WORK REQUEST
Narrow the data below down to the lines containing "auth".

(Revision comparison data)
________________________________________

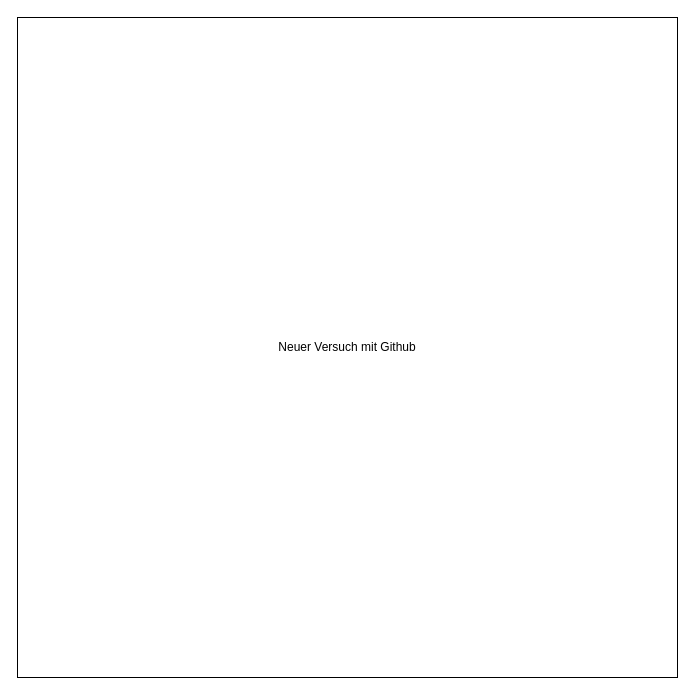
Before: Untitled Diagram.drawio in Maschinencluster/Test, a draw.io diagram. Source tidied: cells renumbered, new cells numbered last; positions are measured from the earlier drawing's top-left corner, leaving out a move shared by most shapes. Both pictures are drawn from the tidied source at 100%, with x=0, y=0 at pixel (17, 17).
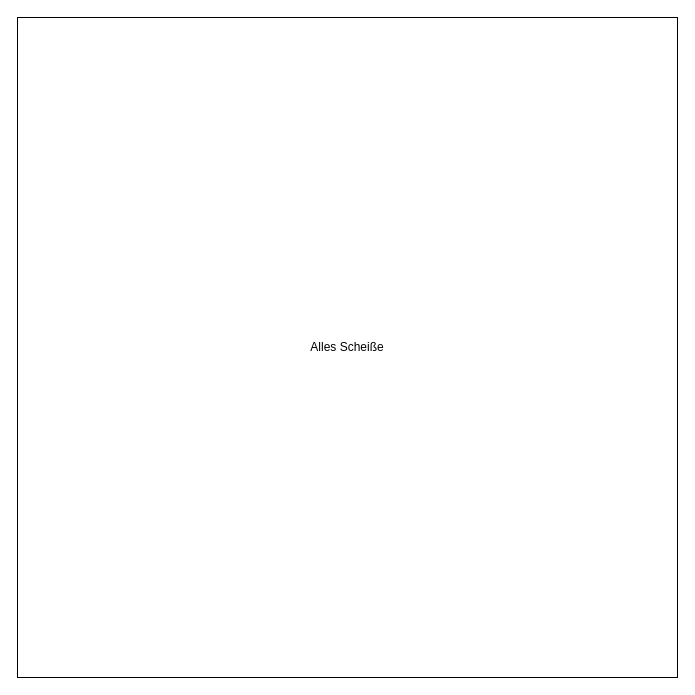
The same page after the edit.

What changed in the source:
```diff
@@
 <mxGraphModel>
   <root>
     <mxCell id="0" />
     <mxCell id="1" parent="0" />
-    <mxCell id="2" value="Neuer Versuch mit Github" style="whiteSpace=wrap;html=1;" parent="1" vertex="1">
+    <mxCell id="2" value="Alles Scheiße" style="whiteSpace=wrap;html=1;" parent="1" vertex="1">
       <mxGeometry width="660" height="660" as="geometry" />
     </mxCell>
   </root>
 </mxGraphModel>
```
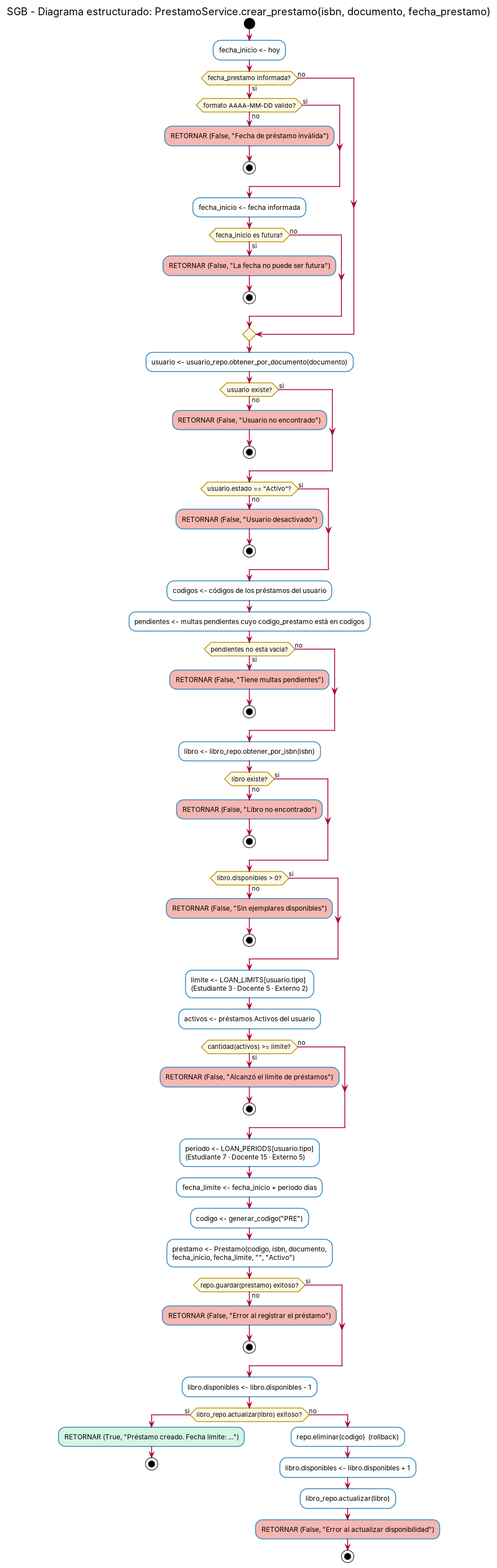
Earlier version of the PlantUML export docs/img/diagrama_estructurado_prestamo.png (RR-source-k/sgb-sistema-bibliotecaria). Its source is kept beside it as puml/diagrama_estructurado_prestamo.puml. Its diagram source:
```plantuml
@startuml
title SGB - Diagrama estructurado: PrestamoService.crear_prestamo(isbn, documento, fecha_prestamo)

skinparam shadowing false
skinparam defaultFontName Helvetica
skinparam activity {
  BackgroundColor #FDFEFE
  BorderColor #2E86C1
  DiamondBackgroundColor #FEF9E7
  DiamondBorderColor #B7950B
}

start
:fecha_inicio <- hoy;

if (fecha_prestamo informada?) then (si)
  if (formato AAAA-MM-DD valido?) then (no)
    #F5B7B1:RETORNAR (False, "Fecha de préstamo inválida");
    stop
  else (si)
  endif
  :fecha_inicio <- fecha informada;
  if (fecha_inicio es futura?) then (si)
    #F5B7B1:RETORNAR (False, "La fecha no puede ser futura");
    stop
  else (no)
  endif
else (no)
endif

:usuario <- usuario_repo.obtener_por_documento(documento);
if (usuario existe?) then (no)
  #F5B7B1:RETORNAR (False, "Usuario no encontrado");
  stop
else (si)
endif
if (usuario.estado == "Activo"?) then (no)
  #F5B7B1:RETORNAR (False, "Usuario desactivado");
  stop
else (si)
endif

:codigos <- códigos de los préstamos del usuario;
:pendientes <- multas pendientes cuyo codigo_prestamo está en codigos;
if (pendientes no esta vacia?) then (si)
  #F5B7B1:RETORNAR (False, "Tiene multas pendientes");
  stop
else (no)
endif

:libro <- libro_repo.obtener_por_isbn(isbn);
if (libro existe?) then (no)
  #F5B7B1:RETORNAR (False, "Libro no encontrado");
  stop
else (si)
endif
if (libro.disponibles > 0?) then (no)
  #F5B7B1:RETORNAR (False, "Sin ejemplares disponibles");
  stop
else (si)
endif

:limite <- LOAN_LIMITS[usuario.tipo]\n(Estudiante 3 · Docente 5 · Externo 2);
:activos <- préstamos Activos del usuario;
if (cantidad(activos) >= limite?) then (si)
  #F5B7B1:RETORNAR (False, "Alcanzó el límite de préstamos");
  stop
else (no)
endif

:periodo <- LOAN_PERIODS[usuario.tipo]\n(Estudiante 7 · Docente 15 · Externo 5);
:fecha_limite <- fecha_inicio + periodo días;
:codigo <- generar_codigo("PRE");
:prestamo <- Prestamo(codigo, isbn, documento,\nfecha_inicio, fecha_limite, "", "Activo");

if (repo.guardar(prestamo) exitoso?) then (no)
  #F5B7B1:RETORNAR (False, "Error al registrar el préstamo");
  stop
else (si)
endif

:libro.disponibles <- libro.disponibles - 1;
if (libro_repo.actualizar(libro) exitoso?) then (si)
  #D5F5E3:RETORNAR (True, "Préstamo creado. Fecha límite: ...");
  stop
else (no)
  :repo.eliminar(codigo)  (rollback);
  :libro.disponibles <- libro.disponibles + 1;
  :libro_repo.actualizar(libro);
  #F5B7B1:RETORNAR (False, "Error al actualizar disponibilidad");
  stop
endif

@enduml
```
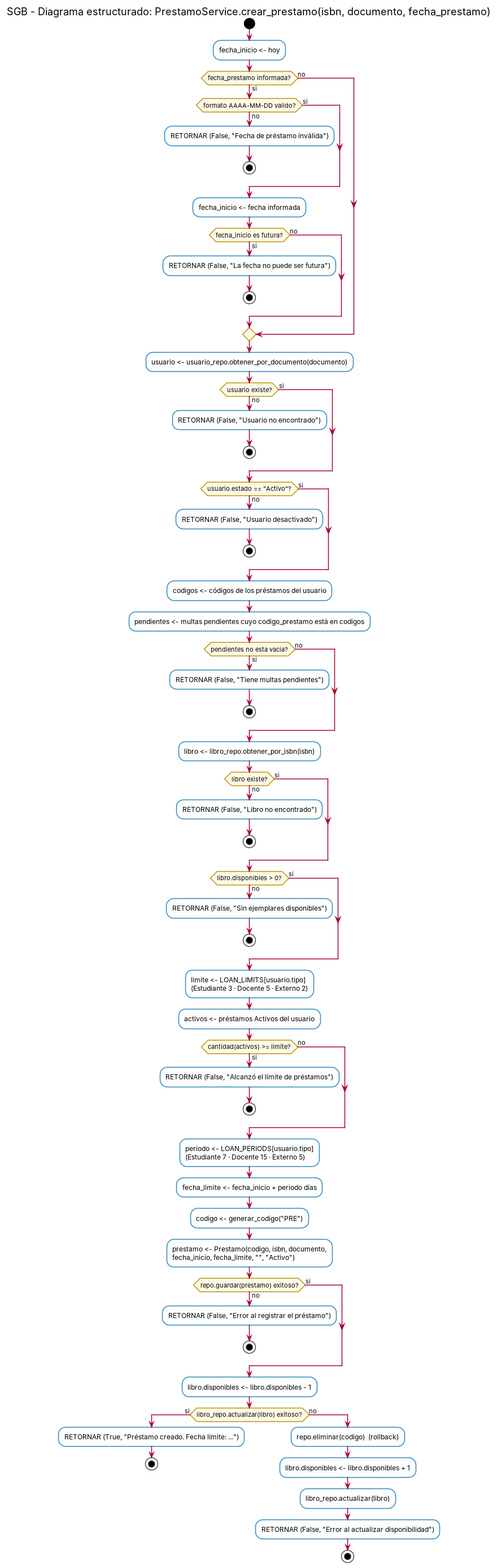
Above is the later version.

What changed in the source:
```diff
@@ -15,13 +15,13 @@
 
 if (fecha_prestamo informada?) then (si)
   if (formato AAAA-MM-DD valido?) then (no)
-    #F5B7B1:RETORNAR (False, "Fecha de préstamo inválida");
+    :RETORNAR (False, "Fecha de préstamo inválida");
     stop
   else (si)
   endif
   :fecha_inicio <- fecha informada;
   if (fecha_inicio es futura?) then (si)
-    #F5B7B1:RETORNAR (False, "La fecha no puede ser futura");
+    :RETORNAR (False, "La fecha no puede ser futura");
     stop
   else (no)
   endif
@@ -30,12 +30,12 @@
 
 :usuario <- usuario_repo.obtener_por_documento(documento);
 if (usuario existe?) then (no)
-  #F5B7B1:RETORNAR (False, "Usuario no encontrado");
+  :RETORNAR (False, "Usuario no encontrado");
   stop
 else (si)
 endif
 if (usuario.estado == "Activo"?) then (no)
-  #F5B7B1:RETORNAR (False, "Usuario desactivado");
+  :RETORNAR (False, "Usuario desactivado");
   stop
 else (si)
 endif
@@ -43,19 +43,19 @@
 :codigos <- códigos de los préstamos del usuario;
 :pendientes <- multas pendientes cuyo codigo_prestamo está en codigos;
 if (pendientes no esta vacia?) then (si)
-  #F5B7B1:RETORNAR (False, "Tiene multas pendientes");
+  :RETORNAR (False, "Tiene multas pendientes");
   stop
 else (no)
 endif
 
 :libro <- libro_repo.obtener_por_isbn(isbn);
 if (libro existe?) then (no)
-  #F5B7B1:RETORNAR (False, "Libro no encontrado");
+  :RETORNAR (False, "Libro no encontrado");
   stop
 else (si)
 endif
 if (libro.disponibles > 0?) then (no)
-  #F5B7B1:RETORNAR (False, "Sin ejemplares disponibles");
+  :RETORNAR (False, "Sin ejemplares disponibles");
   stop
 else (si)
 endif
@@ -63,7 +63,7 @@
 :limite <- LOAN_LIMITS[usuario.tipo]\n(Estudiante 3 · Docente 5 · Externo 2);
 :activos <- préstamos Activos del usuario;
 if (cantidad(activos) >= limite?) then (si)
-  #F5B7B1:RETORNAR (False, "Alcanzó el límite de préstamos");
+  :RETORNAR (False, "Alcanzó el límite de préstamos");
   stop
 else (no)
 endif
@@ -74,20 +74,20 @@
 :prestamo <- Prestamo(codigo, isbn, documento,\nfecha_inicio, fecha_limite, "", "Activo");
 
 if (repo.guardar(prestamo) exitoso?) then (no)
-  #F5B7B1:RETORNAR (False, "Error al registrar el préstamo");
+  :RETORNAR (False, "Error al registrar el préstamo");
   stop
 else (si)
 endif
 
 :libro.disponibles <- libro.disponibles - 1;
 if (libro_repo.actualizar(libro) exitoso?) then (si)
-  #D5F5E3:RETORNAR (True, "Préstamo creado. Fecha límite: ...");
+  :RETORNAR (True, "Préstamo creado. Fecha límite: ...");
   stop
 else (no)
   :repo.eliminar(codigo)  (rollback);
   :libro.disponibles <- libro.disponibles + 1;
   :libro_repo.actualizar(libro);
-  #F5B7B1:RETORNAR (False, "Error al actualizar disponibilidad");
+  :RETORNAR (False, "Error al actualizar disponibilidad");
   stop
 endif
 
```
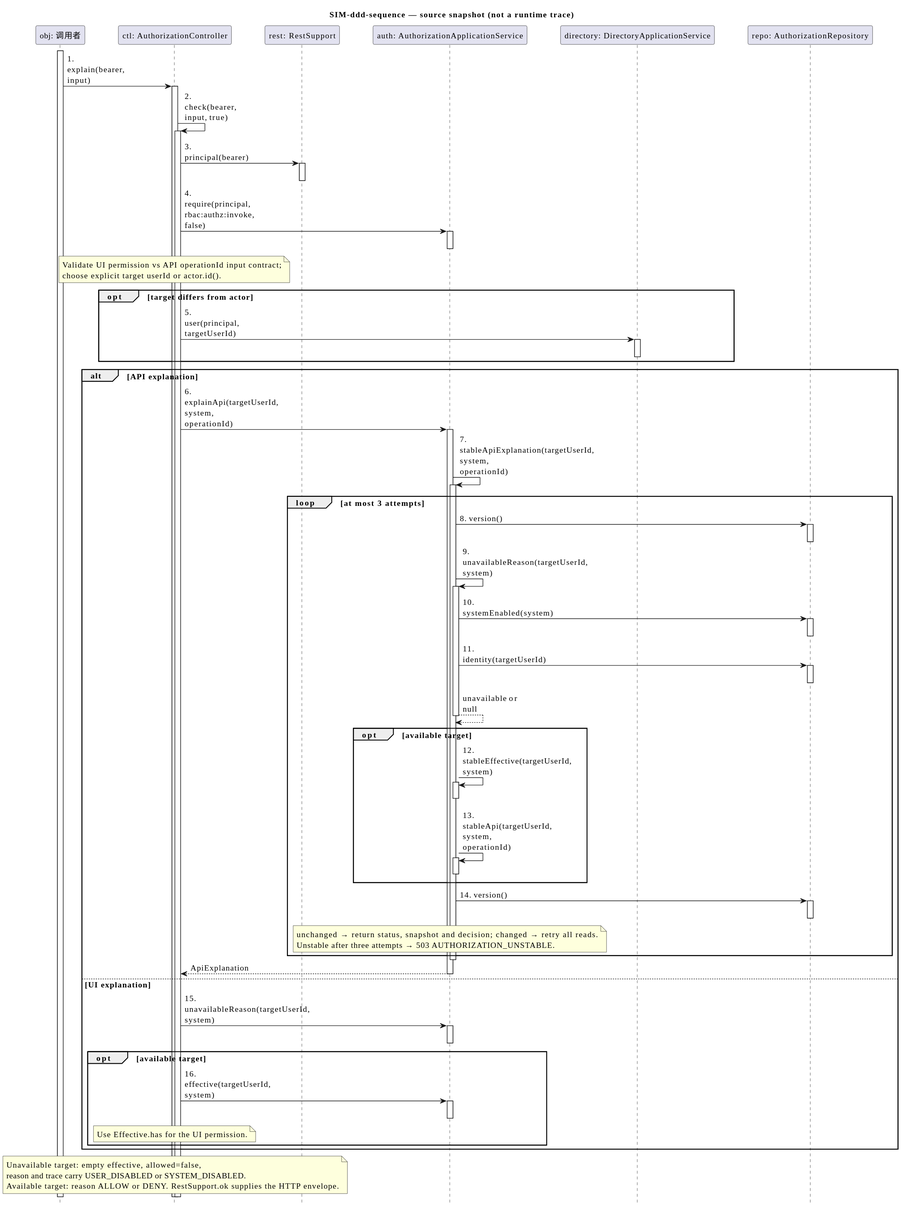
The PlantUML diagram docs/design/SIM-ddd-sequence.svg in tang-new/OOAD, before a commit.
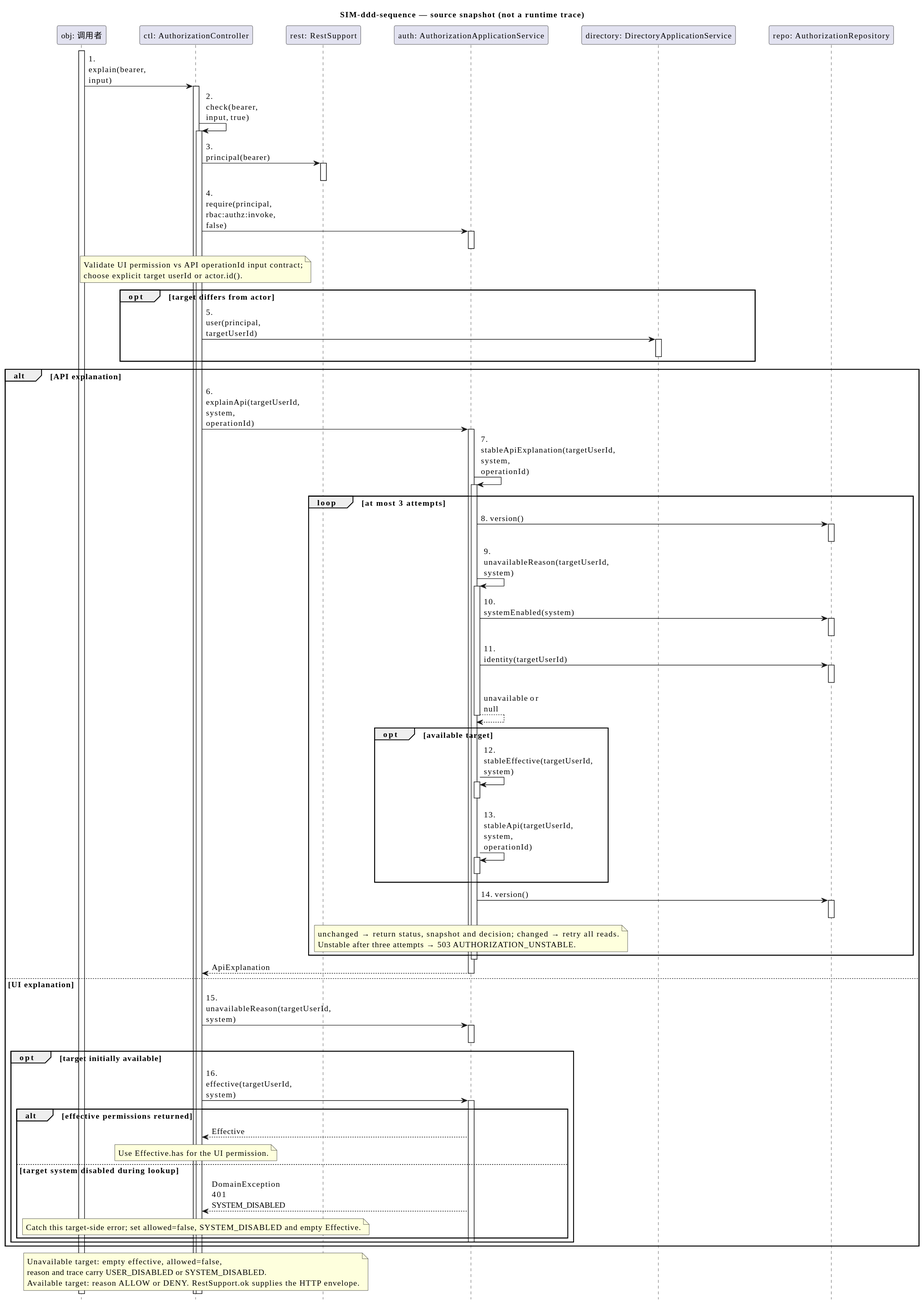
After the change.

The edit, as a diff of the source:
```diff
@@ -75,13 +75,21 @@
 ctl -> auth: 15. unavailableReason(targetUserId, system)
 activate auth
 deactivate auth
-opt available target
+opt target initially available
 ctl -> auth: 16. effective(targetUserId, system)
 activate auth
-deactivate auth
+alt effective permissions returned
+auth --> ctl: Effective
 note over ctl
 Use Effective.has for the UI permission.
 end note
+else target system disabled during lookup
+auth --> ctl: DomainException 401 SYSTEM_DISABLED
+note over ctl
+Catch this target-side error; set allowed=false, SYSTEM_DISABLED and empty Effective.
+end note
+end
+deactivate auth
 end
 end
 note over ctl
```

________________________________________

OUTPUT BELOW
 ctl -> auth: 15. unavailableReason(targetUserId, system)
 activate auth
 deactivate auth
 ctl -> auth: 16. effective(targetUserId, system)
 activate auth
-deactivate auth
+auth --> ctl: Effective
+auth --> ctl: DomainException 401 SYSTEM_DISABLED
+deactivate auth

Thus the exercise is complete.